The losses just keep piling up for Spirit Mountain, the City of Duluth’s ski chalet. So what’s new? Back in 2015, the city transferred $300,000 from the tourist tax fund to keep Spirit Mountain solvent. After that, the city abandoned all pretenses of Spirit Mountain generating enough revenue to at least break even, permanently allocating $250,000 in tourist taxes annually to the heavily subsidized slope.
The numbers for this winter just got crunched–and so did city taxpayers, according to the Duluth Tribune. Revenue plunged almost 10 percent from the previous ski season, while expenses spiked more than 6 percent.
Yet rather than reconsider whether government should be in the ski business in the first place, Spirit Mountain’s executive director Brandy Ream focused on the lousy skiing conditions.
“The 2015-2016 season was the worst winter season in over 35 years for the Midwest as a whole. The scary thing is that when statistics come out for the 2016-2017 season, which is what we just finished, it’s going to be worse than last year,” Ream said.
“We here in northern Minnesota were in better shape than our friends in the lower Midwest. So we definitely feel fortunate. But we certainly have had a rough few winter seasons,” she said.
On paper, Spirit Mountain reports a $15,500 net operating profit. But the bottom line is that the city-operated recreation facility anticipates a net loss of $771,000 for fiscal year 2017, when depreciation and amortization get added in.
Duluth City Council President Joel Sipress questioned why Spirit Mountain’s expenses exceeded its budget, even though it reported fewer days of operation than anticipated.
Ream noted a few key drivers, including wages, salaries, benefits and electrical bills.
She said three full-time year-round management positions went unfilled for part of fiscal year 2016 but were fully staffed in 2017.
Ream also talked about the hill’s increased snowmaking capacity, thanks to a new system that draws water directly from the St. Louis River.
“Whereas we’re saving money on the water side, when you’re making snow in very marginal conditions at full capacity, we’re certainly using much more electricity to try to pull events off such as our Snocross and then also to get open for the winter season,” she said.

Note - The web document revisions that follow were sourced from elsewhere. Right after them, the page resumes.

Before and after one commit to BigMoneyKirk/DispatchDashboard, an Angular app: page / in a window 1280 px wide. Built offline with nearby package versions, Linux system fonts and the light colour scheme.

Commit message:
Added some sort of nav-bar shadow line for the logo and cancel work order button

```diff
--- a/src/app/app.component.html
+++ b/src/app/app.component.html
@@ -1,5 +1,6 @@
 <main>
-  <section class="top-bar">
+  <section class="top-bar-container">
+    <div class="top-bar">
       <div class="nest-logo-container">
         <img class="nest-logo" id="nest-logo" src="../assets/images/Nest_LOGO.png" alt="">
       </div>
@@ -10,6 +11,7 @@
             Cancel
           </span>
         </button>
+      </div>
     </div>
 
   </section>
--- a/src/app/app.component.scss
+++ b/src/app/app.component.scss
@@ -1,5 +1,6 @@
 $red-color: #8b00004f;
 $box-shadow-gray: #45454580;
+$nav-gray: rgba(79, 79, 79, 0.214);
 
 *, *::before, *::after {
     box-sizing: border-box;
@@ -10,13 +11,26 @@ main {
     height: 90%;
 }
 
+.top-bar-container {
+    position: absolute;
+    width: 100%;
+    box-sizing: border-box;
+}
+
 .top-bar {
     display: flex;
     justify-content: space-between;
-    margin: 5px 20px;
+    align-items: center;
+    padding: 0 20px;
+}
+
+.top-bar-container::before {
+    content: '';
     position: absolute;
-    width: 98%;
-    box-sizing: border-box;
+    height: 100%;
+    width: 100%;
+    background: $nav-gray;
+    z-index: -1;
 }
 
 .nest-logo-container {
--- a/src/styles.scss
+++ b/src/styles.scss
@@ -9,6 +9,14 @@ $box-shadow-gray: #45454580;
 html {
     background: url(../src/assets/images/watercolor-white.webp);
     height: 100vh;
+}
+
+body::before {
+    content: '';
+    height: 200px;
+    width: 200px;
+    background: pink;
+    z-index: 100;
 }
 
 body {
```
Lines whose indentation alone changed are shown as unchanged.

Nevertheless, Spirit Mountain management looks on the bright side. Ream projects a $175,000 net operating profit next year. Not counting hundreds of thousands of dollars in losses due to depreciation and amortization, $500,000 in grand chalet bond payments still outstanding, $145,000 in Adventure Park bonds and a million dollar credit line provided by Duluth taxpayers.
To date, Ream said Spirit Mountain has been unable to begin paying down a $1.2 million line of credit it received from the city to continue operating through lean times.
“We’re holding steady on the line of credit. We have not been in a financial situation to be able to start making payments back on that line of credit,” Ream said. But at the same time, she noted that Spirit Mountain has not asked for that line of credit to be increased since 2014.
But Ream could be back seeking more taxpayer support before long, depending on the weather.
“At this point, I am optimistic that we will be OK. But it would be a very different story if we have a Memorial Day weekend where it rains. If we miss those three to four days of that opening weekend revenue, we’re going to be in a very different position. As much as I want to be able to sit here and say that we’re not going to have to go back to the city and we’re not going to need to ask for more support, there’s no way I can guarantee that,” she said